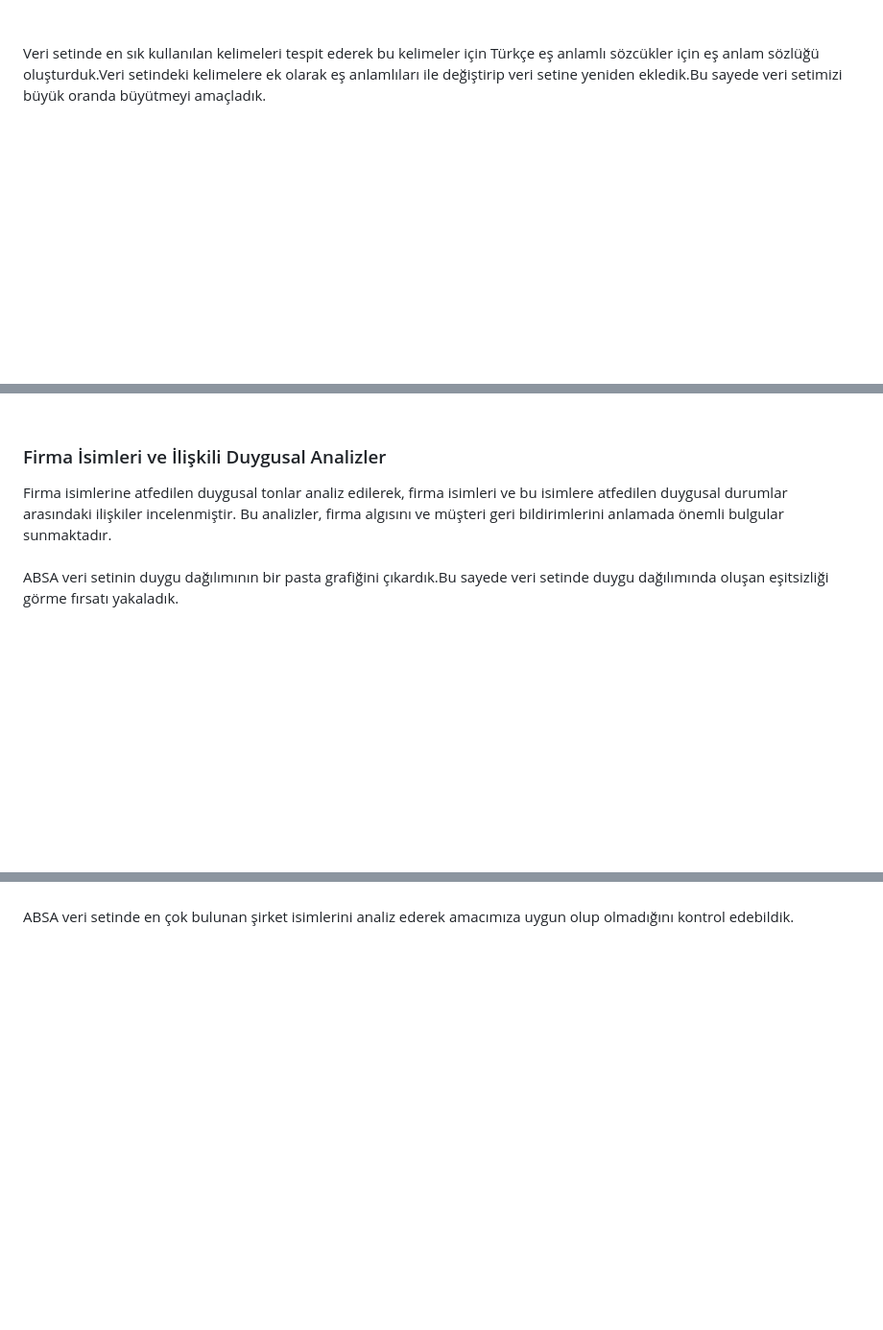
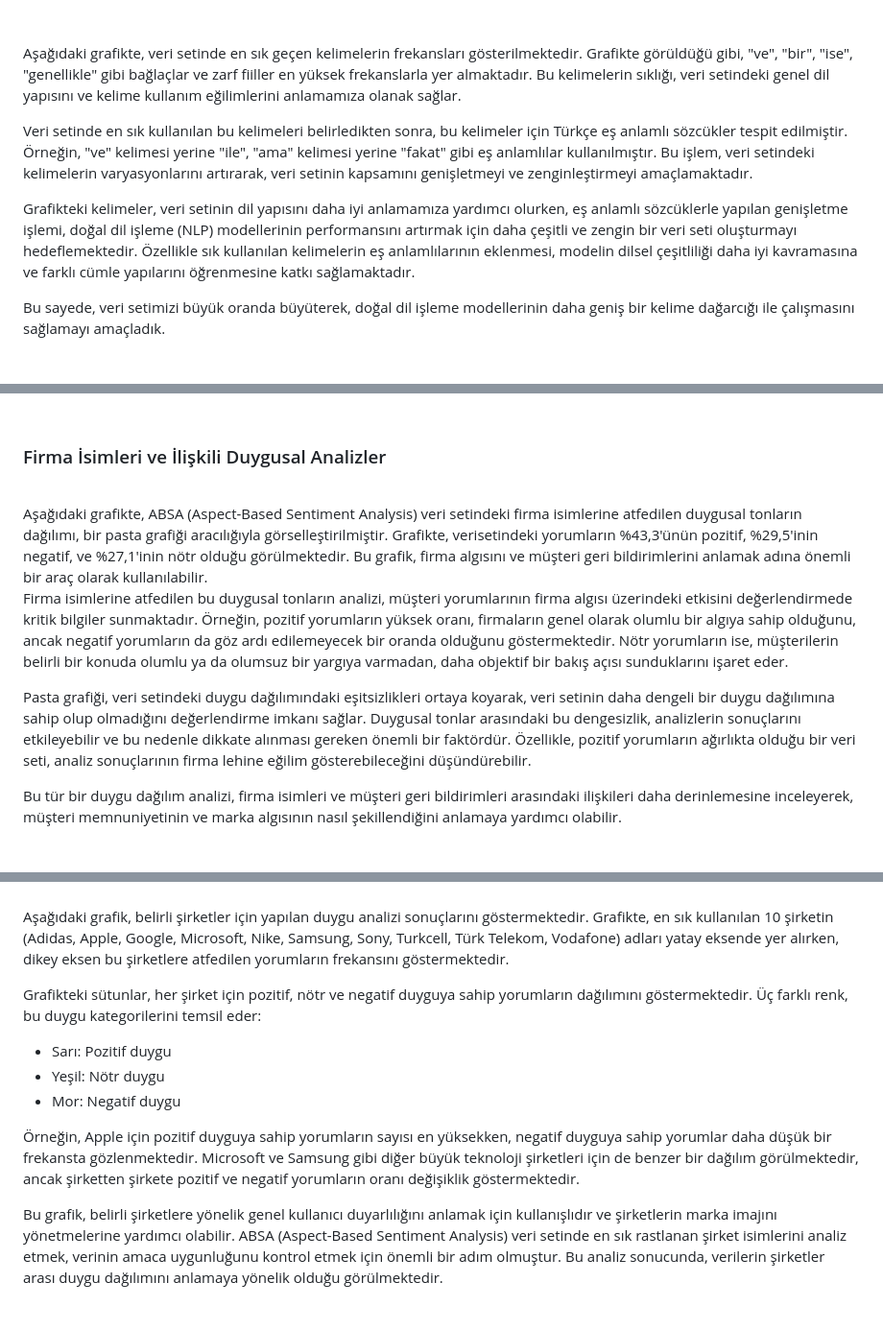
Before and after one commit to STNM-NLPhoenix/Teknofest2024TDDI, a Markdown page: README.md, 3 parts joined by grey strips. Shown: that part at 96% size. Drawn GitHub-style; blank space fills up the shorter version.

```diff
--- a/README.md
+++ b/README.md
@@ -202,18 +202,38 @@ Aşağıdaki ortalama kelime uzunluğu grafiği ile NER veri setindeki ortalama
 <br><br><br>
 ![NER Modeli Kelime Uzunluğu Grafiği](https://github.com/STNM-NLPhoenix/Teknofest2024TDDI/blob/main/ner_kelime_uzunluklari.png)
 <br><br><br>
-Veri setinde en sık kullanılan kelimeleri tespit ederek bu kelimeler için Türkçe eş anlamlı sözcükler için eş anlam sözlüğü oluşturduk.Veri setindeki kelimelere ek olarak eş anlamlıları ile değiştirip veri setine yeniden ekledik.Bu sayede veri setimizi büyük oranda büyütmeyi amaçladık.
+Aşağıdaki grafikte, veri setinde en sık geçen kelimelerin frekansları gösterilmektedir. Grafikte görüldüğü gibi, "ve", "bir", "ise", "genellikle" gibi bağlaçlar ve zarf fiiller en yüksek frekanslarla yer almaktadır. Bu kelimelerin sıklığı, veri setindeki genel dil yapısını ve kelime kullanım eğilimlerini anlamamıza olanak sağlar.
+
+Veri setinde en sık kullanılan bu kelimeleri belirledikten sonra, bu kelimeler için Türkçe eş anlamlı sözcükler tespit edilmiştir. Örneğin, "ve" kelimesi yerine "ile", "ama" kelimesi yerine "fakat" gibi eş anlamlılar kullanılmıştır. Bu işlem, veri setindeki kelimelerin varyasyonlarını artırarak, veri setinin kapsamını genişletmeyi ve zenginleştirmeyi amaçlamaktadır.
+
+Grafikteki kelimeler, veri setinin dil yapısını daha iyi anlamamıza yardımcı olurken, eş anlamlı sözcüklerle yapılan genişletme işlemi, doğal dil işleme (NLP) modellerinin performansını artırmak için daha çeşitli ve zengin bir veri seti oluşturmayı hedeflemektedir. Özellikle sık kullanılan kelimelerin eş anlamlılarının eklenmesi, modelin dilsel çeşitliliği daha iyi kavramasına ve farklı cümle yapılarını öğrenmesine katkı sağlamaktadır.
+
+Bu sayede, veri setimizi büyük oranda büyüterek, doğal dil işleme modellerinin daha geniş bir kelime dağarcığı ile çalışmasını sağlamayı amaçladık.
 <br><br><br>
 ![En Sık Kullanılan Kelimeler](https://github.com/STNM-NLPhoenix/Teknofest2024TDDI/blob/main/ner_en_cok_kelime.png)
 <br><br><br>
 ### Firma İsimleri ve İlişkili Duygusal Analizler
-Firma isimlerine atfedilen duygusal tonlar analiz edilerek, firma isimleri ve bu isimlere atfedilen duygusal durumlar arasındaki ilişkiler incelenmiştir. Bu analizler, firma algısını ve müşteri geri bildirimlerini anlamada önemli bulgular sunmaktadır.
-<br><br>
-ABSA veri setinin duygu dağılımının bir pasta grafiğini çıkardık.Bu sayede veri setinde duygu dağılımında oluşan eşitsizliği görme fırsatı yakaladık.
+<br>
+Aşağıdaki grafikte, ABSA (Aspect-Based Sentiment Analysis) veri setindeki firma isimlerine atfedilen duygusal tonların dağılımı, bir pasta grafiği aracılığıyla görselleştirilmiştir. Grafikte, verisetindeki yorumların %43,3'ünün pozitif, %29,5'inin negatif, ve %27,1'inin nötr olduğu görülmektedir. Bu grafik, firma algısını ve müşteri geri bildirimlerini anlamak adına önemli bir araç olarak kullanılabilir.
+
+Firma isimlerine atfedilen bu duygusal tonların analizi, müşteri yorumlarının firma algısı üzerindeki etkisini değerlendirmede kritik bilgiler sunmaktadır. Örneğin, pozitif yorumların yüksek oranı, firmaların genel olarak olumlu bir algıya sahip olduğunu, ancak negatif yorumların da göz ardı edilemeyecek bir oranda olduğunu göstermektedir. Nötr yorumların ise, müşterilerin belirli bir konuda olumlu ya da olumsuz bir yargıya varmadan, daha objektif bir bakış açısı sunduklarını işaret eder.
+
+Pasta grafiği, veri setindeki duygu dağılımındaki eşitsizlikleri ortaya koyarak, veri setinin daha dengeli bir duygu dağılımına sahip olup olmadığını değerlendirme imkanı sağlar. Duygusal tonlar arasındaki bu dengesizlik, analizlerin sonuçlarını etkileyebilir ve bu nedenle dikkate alınması gereken önemli bir faktördür. Özellikle, pozitif yorumların ağırlıkta olduğu bir veri seti, analiz sonuçlarının firma lehine eğilim gösterebileceğini düşündürebilir.
+
+Bu tür bir duygu dağılım analizi, firma isimleri ve müşteri geri bildirimleri arasındaki ilişkileri daha derinlemesine inceleyerek, müşteri memnuniyetinin ve marka algısının nasıl şekillendiğini anlamaya yardımcı olabilir.
 <br><br><br>
 ![Pasta](https://github.com/STNM-NLPhoenix/Teknofest2024TDDI/blob/main/duygu_dagilimi_pasta.png)
 <br><br>
-ABSA veri setinde en çok bulunan şirket isimlerini analiz ederek amacımıza uygun olup olmadığını kontrol edebildik.
+Aşağıdaki grafik, belirli şirketler için yapılan duygu analizi sonuçlarını göstermektedir. Grafikte, en sık kullanılan 10 şirketin (Adidas, Apple, Google, Microsoft, Nike, Samsung, Sony, Turkcell, Türk Telekom, Vodafone) adları yatay eksende yer alırken, dikey eksen bu şirketlere atfedilen yorumların frekansını göstermektedir.
+
+Grafikteki sütunlar, her şirket için pozitif, nötr ve negatif duyguya sahip yorumların dağılımını göstermektedir. Üç farklı renk, bu duygu kategorilerini temsil eder:
+- Sarı: Pozitif duygu
+- Yeşil: Nötr duygu
+- Mor: Negatif duygu
+
+Örneğin, Apple için pozitif duyguya sahip yorumların sayısı en yüksekken, negatif duyguya sahip yorumlar daha düşük bir frekansta gözlenmektedir. Microsoft ve Samsung gibi diğer büyük teknoloji şirketleri için de benzer bir dağılım görülmektedir, ancak şirketten şirkete pozitif ve negatif yorumların oranı değişiklik göstermektedir.
+
+Bu grafik, belirli şirketlere yönelik genel kullanıcı duyarlılığını anlamak için kullanışlıdır ve şirketlerin marka imajını yönetmelerine yardımcı olabilir. ABSA (Aspect-Based Sentiment Analysis) veri setinde en sık rastlanan şirket isimlerini analiz etmek, verinin amaca uygunluğunu kontrol etmek için önemli bir adım olmuştur. Bu analiz sonucunda, verilerin şirketler arası duygu dağılımını anlamaya yönelik olduğu görülmektedir.
 <br><br><br>
 ![En Sık 10 Şirket](https://github.com/STNM-NLPhoenix/Teknofest2024TDDI/blob/main/en_cok_10_sirket.png)
 <br>
```
Also changed, not shown: other parts of README.md (+2 -2 lines).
══════════════════════════════
:: Work required ::
When you write out the material above, keep every line exact and drop each picture.

:: Task result ::
Before and after one commit to STNM-NLPhoenix/Teknofest2024TDDI, a Markdown page: README.md, 3 parts joined by grey strips. Shown: that part at 96% size. Drawn GitHub-style; blank space fills up the shorter version.

```diff
--- a/README.md
+++ b/README.md
@@ -202,18 +202,38 @@ Aşağıdaki ortalama kelime uzunluğu grafiği ile NER veri setindeki ortalama
 <br><br><br>
 ![NER Modeli Kelime Uzunluğu Grafiği](https://github.com/STNM-NLPhoenix/Teknofest2024TDDI/blob/main/ner_kelime_uzunluklari.png)
 <br><br><br>
-Veri setinde en sık kullanılan kelimeleri tespit ederek bu kelimeler için Türkçe eş anlamlı sözcükler için eş anlam sözlüğü oluşturduk.Veri setindeki kelimelere ek olarak eş anlamlıları ile değiştirip veri setine yeniden ekledik.Bu sayede veri setimizi büyük oranda büyütmeyi amaçladık.
+Aşağıdaki grafikte, veri setinde en sık geçen kelimelerin frekansları gösterilmektedir. Grafikte görüldüğü gibi, "ve", "bir", "ise", "genellikle" gibi bağlaçlar ve zarf fiiller en yüksek frekanslarla yer almaktadır. Bu kelimelerin sıklığı, veri setindeki genel dil yapısını ve kelime kullanım eğilimlerini anlamamıza olanak sağlar.
+
+Veri setinde en sık kullanılan bu kelimeleri belirledikten sonra, bu kelimeler için Türkçe eş anlamlı sözcükler tespit edilmiştir. Örneğin, "ve" kelimesi yerine "ile", "ama" kelimesi yerine "fakat" gibi eş anlamlılar kullanılmıştır. Bu işlem, veri setindeki kelimelerin varyasyonlarını artırarak, veri setinin kapsamını genişletmeyi ve zenginleştirmeyi amaçlamaktadır.
+
+Grafikteki kelimeler, veri setinin dil yapısını daha iyi anlamamıza yardımcı olurken, eş anlamlı sözcüklerle yapılan genişletme işlemi, doğal dil işleme (NLP) modellerinin performansını artırmak için daha çeşitli ve zengin bir veri seti oluşturmayı hedeflemektedir. Özellikle sık kullanılan kelimelerin eş anlamlılarının eklenmesi, modelin dilsel çeşitliliği daha iyi kavramasına ve farklı cümle yapılarını öğrenmesine katkı sağlamaktadır.
+
+Bu sayede, veri setimizi büyük oranda büyüterek, doğal dil işleme modellerinin daha geniş bir kelime dağarcığı ile çalışmasını sağlamayı amaçladık.
 <br><br><br>
 ![En Sık Kullanılan Kelimeler](https://github.com/STNM-NLPhoenix/Teknofest2024TDDI/blob/main/ner_en_cok_kelime.png)
 <br><br><br>
 ### Firma İsimleri ve İlişkili Duygusal Analizler
-Firma isimlerine atfedilen duygusal tonlar analiz edilerek, firma isimleri ve bu isimlere atfedilen duygusal durumlar arasındaki ilişkiler incelenmiştir. Bu analizler, firma algısını ve müşteri geri bildirimlerini anlamada önemli bulgular sunmaktadır.
-<br><br>
-ABSA veri setinin duygu dağılımının bir pasta grafiğini çıkardık.Bu sayede veri setinde duygu dağılımında oluşan eşitsizliği görme fırsatı yakaladık.
+<br>
+Aşağıdaki grafikte, ABSA (Aspect-Based Sentiment Analysis) veri setindeki firma isimlerine atfedilen duygusal tonların dağılımı, bir pasta grafiği aracılığıyla görselleştirilmiştir. Grafikte, verisetindeki yorumların %43,3'ünün pozitif, %29,5'inin negatif, ve %27,1'inin nötr olduğu görülmektedir. Bu grafik, firma algısını ve müşteri geri bildirimlerini anlamak adına önemli bir araç olarak kullanılabilir.
+
+Firma isimlerine atfedilen bu duygusal tonların analizi, müşteri yorumlarının firma algısı üzerindeki etkisini değerlendirmede kritik bilgiler sunmaktadır. Örneğin, pozitif yorumların yüksek oranı, firmaların genel olarak olumlu bir algıya sahip olduğunu, ancak negatif yorumların da göz ardı edilemeyecek bir oranda olduğunu göstermektedir. Nötr yorumların ise, müşterilerin belirli bir konuda olumlu ya da olumsuz bir yargıya varmadan, daha objektif bir bakış açısı sunduklarını işaret eder.
+
+Pasta grafiği, veri setindeki duygu dağılımındaki eşitsizlikleri ortaya koyarak, veri setinin daha dengeli bir duygu dağılımına sahip olup olmadığını değerlendirme imkanı sağlar. Duygusal tonlar arasındaki bu dengesizlik, analizlerin sonuçlarını etkileyebilir ve bu nedenle dikkate alınması gereken önemli bir faktördür. Özellikle, pozitif yorumların ağırlıkta olduğu bir veri seti, analiz sonuçlarının firma lehine eğilim gösterebileceğini düşündürebilir.
+
+Bu tür bir duygu dağılım analizi, firma isimleri ve müşteri geri bildirimleri arasındaki ilişkileri daha derinlemesine inceleyerek, müşteri memnuniyetinin ve marka algısının nasıl şekillendiğini anlamaya yardımcı olabilir.
 <br><br><br>
 ![Pasta](https://github.com/STNM-NLPhoenix/Teknofest2024TDDI/blob/main/duygu_dagilimi_pasta.png)
 <br><br>
-ABSA veri setinde en çok bulunan şirket isimlerini analiz ederek amacımıza uygun olup olmadığını kontrol edebildik.
+Aşağıdaki grafik, belirli şirketler için yapılan duygu analizi sonuçlarını göstermektedir. Grafikte, en sık kullanılan 10 şirketin (Adidas, Apple, Google, Microsoft, Nike, Samsung, Sony, Turkcell, Türk Telekom, Vodafone) adları yatay eksende yer alırken, dikey eksen bu şirketlere atfedilen yorumların frekansını göstermektedir.
+
+Grafikteki sütunlar, her şirket için pozitif, nötr ve negatif duyguya sahip yorumların dağılımını göstermektedir. Üç farklı renk, bu duygu kategorilerini temsil eder:
+- Sarı: Pozitif duygu
+- Yeşil: Nötr duygu
+- Mor: Negatif duygu
+
+Örneğin, Apple için pozitif duyguya sahip yorumların sayısı en yüksekken, negatif duyguya sahip yorumlar daha düşük bir frekansta gözlenmektedir. Microsoft ve Samsung gibi diğer büyük teknoloji şirketleri için de benzer bir dağılım görülmektedir, ancak şirketten şirkete pozitif ve negatif yorumların oranı değişiklik göstermektedir.
+
+Bu grafik, belirli şirketlere yönelik genel kullanıcı duyarlılığını anlamak için kullanışlıdır ve şirketlerin marka imajını yönetmelerine yardımcı olabilir. ABSA (Aspect-Based Sentiment Analysis) veri setinde en sık rastlanan şirket isimlerini analiz etmek, verinin amaca uygunluğunu kontrol etmek için önemli bir adım olmuştur. Bu analiz sonucunda, verilerin şirketler arası duygu dağılımını anlamaya yönelik olduğu görülmektedir.
 <br><br><br>
 ![En Sık 10 Şirket](https://github.com/STNM-NLPhoenix/Teknofest2024TDDI/blob/main/en_cok_10_sirket.png)
 <br>
```
Also changed, not shown: other parts of README.md (+2 -2 lines).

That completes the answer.